Pursuant to N.C. Gen. Stat. § 105-472(b), a county must choose one of two methods for distributing the residual sales taxes--the per capita method or the ad valorem method. Under the per capita method, the residual sales taxes are distributed to each taxing district within the county according to the percentage of the county's population which the taxing district represents. Under the ad valorem method, the residual sales taxes are distributed to each taxing district within the county according to the percentage that the ad valorem taxes levied in the taxing district bears to the total county ad valorem tax levy.

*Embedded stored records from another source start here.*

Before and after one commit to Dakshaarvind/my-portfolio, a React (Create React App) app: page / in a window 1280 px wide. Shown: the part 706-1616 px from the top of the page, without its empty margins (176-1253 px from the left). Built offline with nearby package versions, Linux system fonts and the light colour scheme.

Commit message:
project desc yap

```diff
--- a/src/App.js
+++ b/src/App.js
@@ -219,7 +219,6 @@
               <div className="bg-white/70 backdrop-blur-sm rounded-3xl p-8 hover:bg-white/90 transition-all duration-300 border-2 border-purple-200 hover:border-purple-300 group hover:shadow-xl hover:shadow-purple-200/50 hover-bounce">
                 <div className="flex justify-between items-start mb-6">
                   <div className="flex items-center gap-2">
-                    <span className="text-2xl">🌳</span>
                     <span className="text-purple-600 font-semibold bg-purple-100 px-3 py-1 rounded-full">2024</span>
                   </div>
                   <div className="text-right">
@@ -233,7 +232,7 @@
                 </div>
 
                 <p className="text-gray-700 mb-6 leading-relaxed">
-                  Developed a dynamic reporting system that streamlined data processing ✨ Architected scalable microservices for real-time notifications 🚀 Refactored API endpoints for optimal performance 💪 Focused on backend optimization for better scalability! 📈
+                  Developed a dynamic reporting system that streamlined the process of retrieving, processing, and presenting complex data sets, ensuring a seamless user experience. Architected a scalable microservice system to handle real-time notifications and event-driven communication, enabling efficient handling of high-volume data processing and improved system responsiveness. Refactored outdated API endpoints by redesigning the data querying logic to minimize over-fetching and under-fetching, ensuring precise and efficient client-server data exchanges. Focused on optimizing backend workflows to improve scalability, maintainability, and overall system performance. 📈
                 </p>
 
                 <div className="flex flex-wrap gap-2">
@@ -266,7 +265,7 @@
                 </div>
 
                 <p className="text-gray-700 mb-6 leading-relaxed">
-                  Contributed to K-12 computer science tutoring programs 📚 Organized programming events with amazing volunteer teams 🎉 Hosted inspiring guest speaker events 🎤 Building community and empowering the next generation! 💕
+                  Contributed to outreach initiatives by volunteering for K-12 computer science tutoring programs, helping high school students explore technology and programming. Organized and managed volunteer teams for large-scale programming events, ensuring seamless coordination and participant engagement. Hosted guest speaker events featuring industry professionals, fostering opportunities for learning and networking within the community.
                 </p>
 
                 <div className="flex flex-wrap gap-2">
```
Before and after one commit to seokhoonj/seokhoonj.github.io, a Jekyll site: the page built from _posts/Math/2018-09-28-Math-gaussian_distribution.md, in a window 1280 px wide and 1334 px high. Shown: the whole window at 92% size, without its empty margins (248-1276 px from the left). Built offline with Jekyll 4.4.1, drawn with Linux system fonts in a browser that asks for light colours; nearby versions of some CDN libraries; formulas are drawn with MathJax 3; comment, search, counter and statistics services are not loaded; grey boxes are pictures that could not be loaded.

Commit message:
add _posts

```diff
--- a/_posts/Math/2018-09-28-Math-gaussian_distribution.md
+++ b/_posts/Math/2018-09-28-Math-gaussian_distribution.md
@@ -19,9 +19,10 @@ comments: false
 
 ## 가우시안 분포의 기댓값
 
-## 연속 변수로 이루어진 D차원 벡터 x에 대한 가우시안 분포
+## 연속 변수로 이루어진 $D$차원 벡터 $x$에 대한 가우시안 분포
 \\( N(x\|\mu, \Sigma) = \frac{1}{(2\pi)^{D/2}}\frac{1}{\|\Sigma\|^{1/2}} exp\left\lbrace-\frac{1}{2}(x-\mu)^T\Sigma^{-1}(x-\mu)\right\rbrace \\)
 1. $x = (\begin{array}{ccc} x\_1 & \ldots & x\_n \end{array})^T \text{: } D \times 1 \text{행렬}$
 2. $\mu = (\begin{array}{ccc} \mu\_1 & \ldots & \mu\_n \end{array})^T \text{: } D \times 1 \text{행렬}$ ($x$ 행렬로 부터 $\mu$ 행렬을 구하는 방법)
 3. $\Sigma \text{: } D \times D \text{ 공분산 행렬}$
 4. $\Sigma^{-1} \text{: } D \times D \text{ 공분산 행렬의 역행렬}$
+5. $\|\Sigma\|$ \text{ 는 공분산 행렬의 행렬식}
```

As the trial court correctly noted, if the County had chosen to utilize the per capita method of distribution, they would not have been required to distribute any of the residual sales taxes to the two school districts. However, at all relevant times, the County has elected to utilize the ad valorem method of distributing the residual sales taxes. As a result, for FY 1993-94, the County distributed a total of $1,427,393.00 of the residual sales taxes to the City Schools and a total of $326,773.00 to the County Schools. And, for FY 1994-95, the County distributed a total of $1,400,128.00 of the residual sales taxes to the City Schools and a total of $332,465.00 to the County Schools.
However, since the supplemental tax in the Enka High School attendance area of the County Schools district was repealed in 1994, the County Schools no longer receive a portion of the residual sales taxes under the ad valorem distribution method. Plaintiffs contend these residual sales tax proceeds should be distributed to the school districts on an ADM basis in accordance with N.C. Gen. Stat. § 115C-430. The parties represent that if the residual sales taxes were distributed to the two schools systems on an ADM basis for FY 1995-96, the ...